NDP cabinet minister says chief's letter exonerates him of wrongdoing
Northern chief accused Robinson of breaking an agreement to provide jobs in exchange for votes in 2015
NDP Aboriginal and Northern Affairs Minister Eric Robinson produced a letter Thursday he says shows he is innocent of any wrongdoing with regards to an alleged agreement with Opaskwayak Cree Nation (OCN).
- Manitoba aboriginal affairs minister denies promise of Hydro work in exchange for supporting premier
- Eric Robinson says elections watchdog probe into alleged deal will exonerate him
Manitoba's elections watchdog is currently investigating whether Robinson and OCN Chief Michael Constant struck a deal wherein Robinson would secure jobs on Hydro Manitoba's Bipole III Transmission Line project for the First Nation in return for political support for Premier Greg Selinger.
The alleged deal came to light in after a letter dated April 21, 2015 surfaced from Constant accusing Robinson of failing to fulfil his end of the bargain when no jobs were awarded to the band.
Robinson denies any such deal was made and presented a letter dated Feb. 24, 2016, written by Chief Constant, which Robinson says fully exonerates him.
Constant's letter states "overzealous staff members" were responsible for the 2015 letter sent to Robinson and he was "not given the opportunity to peruse this letter before it went out."
"For the record, Minister Robinson did not promise work on Bi-Pole III in exchange for the community's support in Premier Selinger's leadership bid for the NDP party leader or for NDP support in the upcoming election," wrote Constant.
Robinson said Constant left a voicemail message for him "in the last couple months" that apologized for any inconvenience his 2015 letter caused.
"I believe that the chief is an honourable and honest leader of his people and I respect him a great deal," said Robinson.
The NDP minister added he expects the conclusion of the commissioner's investigation will confirm no improper agreement was made.

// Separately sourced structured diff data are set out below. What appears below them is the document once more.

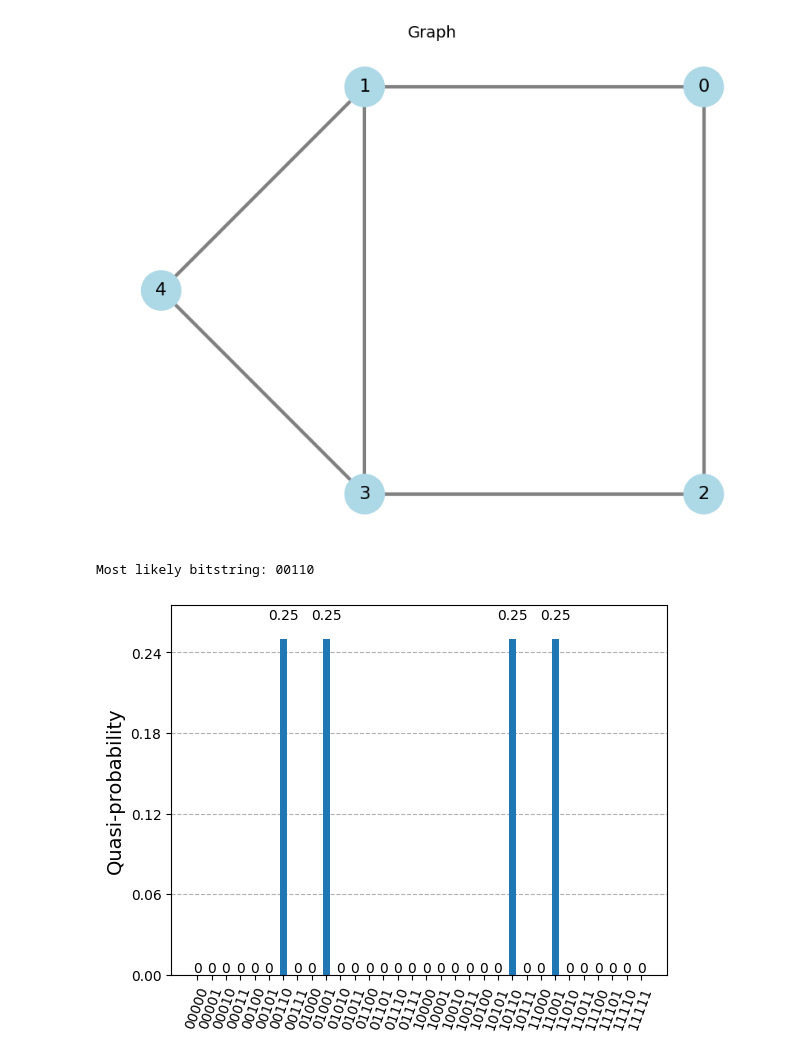
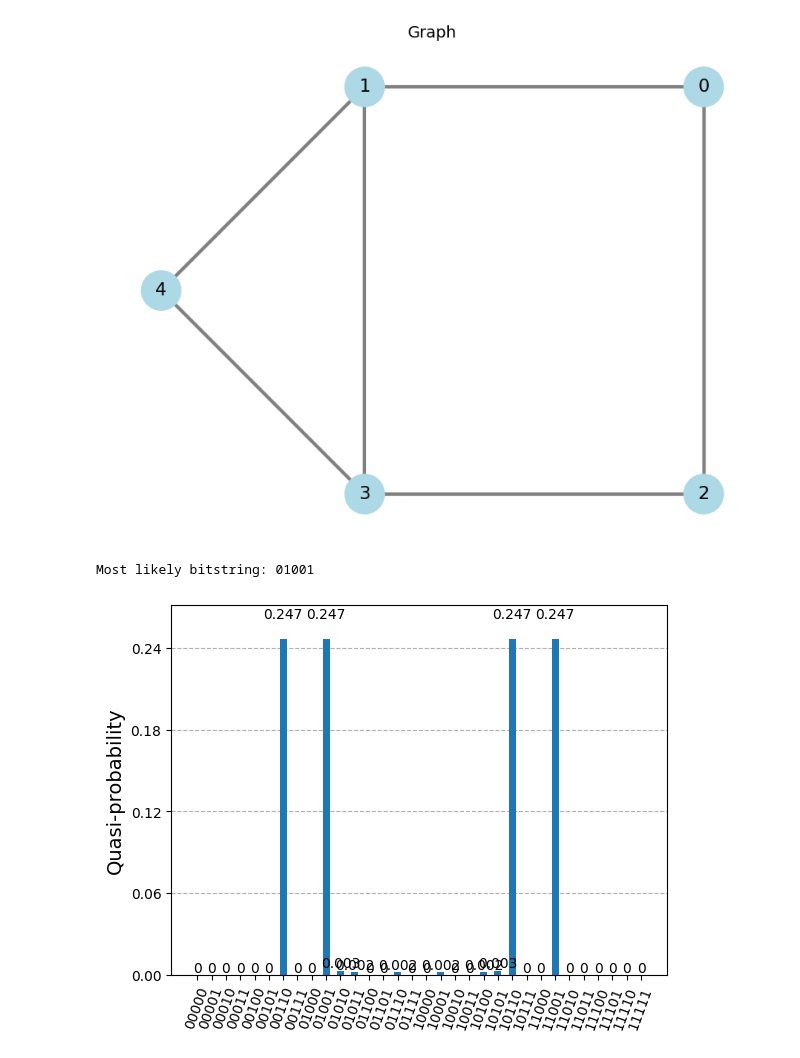
Before and after one commit to GalD101/qiskit_HW, a Jupyter notebook: max_cut_aqc.ipynb, the cells around one changed output. Drawn from its saved outputs; the diff is of its cells as text; code cells hidden in the pictures.

```diff
--- a/max_cut_aqc.ipynb
+++ b/max_cut_aqc.ipynb
@@ -65,40 +65,40 @@ n = 5
 edges = [(0, 1), (0, 2), (1, 3), (1, 4), (2, 3), (3, 4)]
 
 # Parameters for simulation
-T = 100               # total evolution time
-N_steps = 1000        # number of steps
+T = 10               # total evolution time
+N_steps = 50        # number of steps
 dt = T / N_steps
 
 # Build the circuit
 qc = QuantumCircuit(n)
 qc.h(range(n))  # initial |+> state
 
 for k in range(1, N_steps + 1):
     s = k / N_steps
     angle_x = 2 * (1 - s) * dt
-    angle_zz = s * dt
+    angle_zz = -2 * s * dt
 
     for i, j in edges:
-        qc.rzz(-2 * angle_zz, i, j)
+        qc.rzz(angle_zz, i, j) # e^{-i H_C dt}
 
     for q in range(n):
-        qc.rx(angle_x, q)
+        qc.rx(angle_x, q) # e^{-i H_B dt}
 
 
 
 qc.measure_all()
 
 # Run using the modern Sampler
 sampler = Sampler()
 result = sampler.run(qc).result()
 counts = result.quasi_dists[0].binary_probabilities()
 
 # Display the most likely solutions and histogram
 print("Most likely bitstring:", max(counts, key=counts.get))
 plot_histogram(counts)
 # %% [output]
-Most likely bitstring: 00110
+Most likely bitstring: 01001
-[figure, old version]
+[figure, new version]
 # %%
 # Sort the results by probability in descending order
 sorted_results = sorted(counts.items(), key=lambda item: item[1], reverse=True)
```
Also changed, not shown: parts of 1 cell of this notebook.
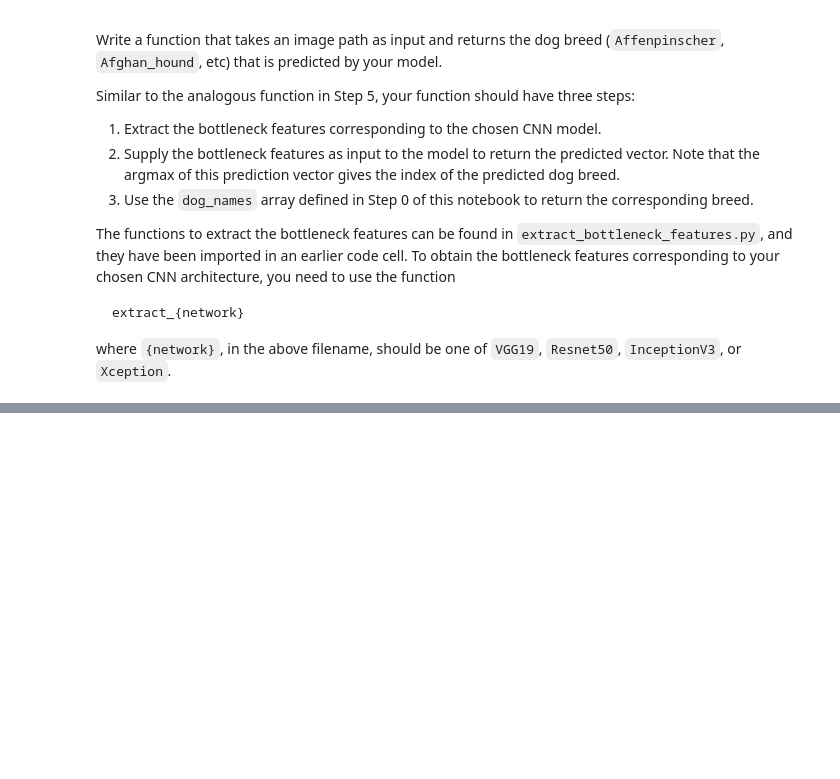
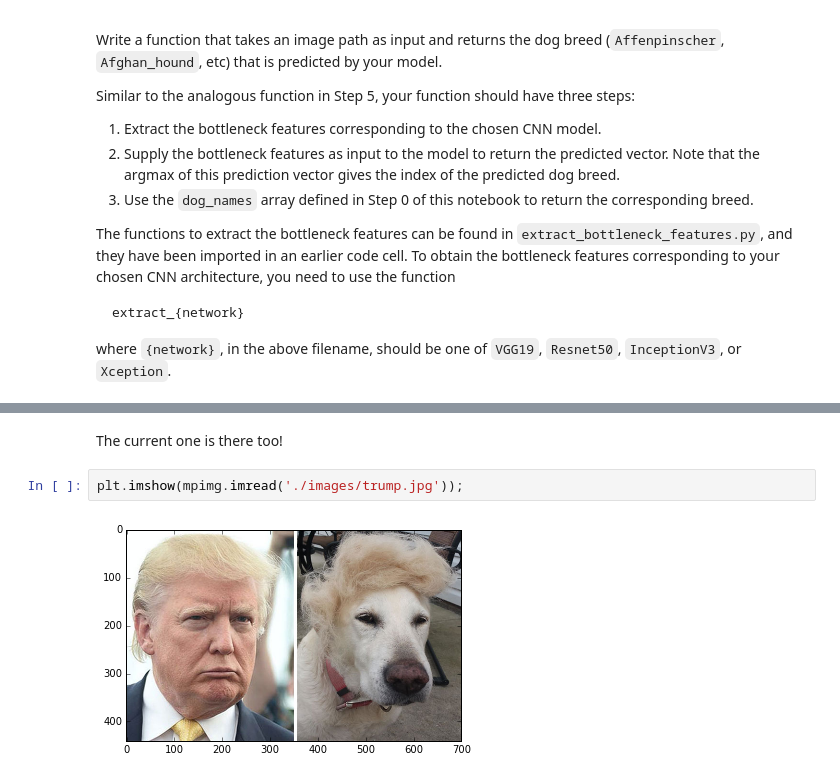
Before and after one commit to lmurtinho/dog-project, a Jupyter notebook: dog_app.ipynb, the cells around one changed output, grey strips where cells are left out. Drawn from its saved outputs; the diff is of its cells as text; blank space fills up the shorter version.

```diff
--- a/dog_app.ipynb
+++ b/dog_app.ipynb
@@ -685,0 +749,6 @@ Some sample output for our algorithm is provided below, but feel free to design
+# %% [markdown]
+The current one is there too!
+# %%
+plt.imshow(mpimg.imread('./images/trump.jpg'));
+# %% [output]
+[figure, added]
```
Also changed, not shown: parts of 12 cells of this notebook, 9 other files.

Manitoba Progressive Conservative Leader Brian Pallister, however, questioned why Constant is changing his story now and whether Manitobans will know the full story before they head to the polls April 19.
"I don't know if the government is going to be very forthcoming ... this close to the election," said Pallister.
CBC's calls to Chief Constant were not returned.
Read full letter from Opaskwayak Cree Nation (OCN) Chief Michael Constant: (PDF KB)
Read full letter from Opaskwayak Cree Nation (OCN) Chief Michael Constant: (Text KB)CBC is not responsible for 3rd party content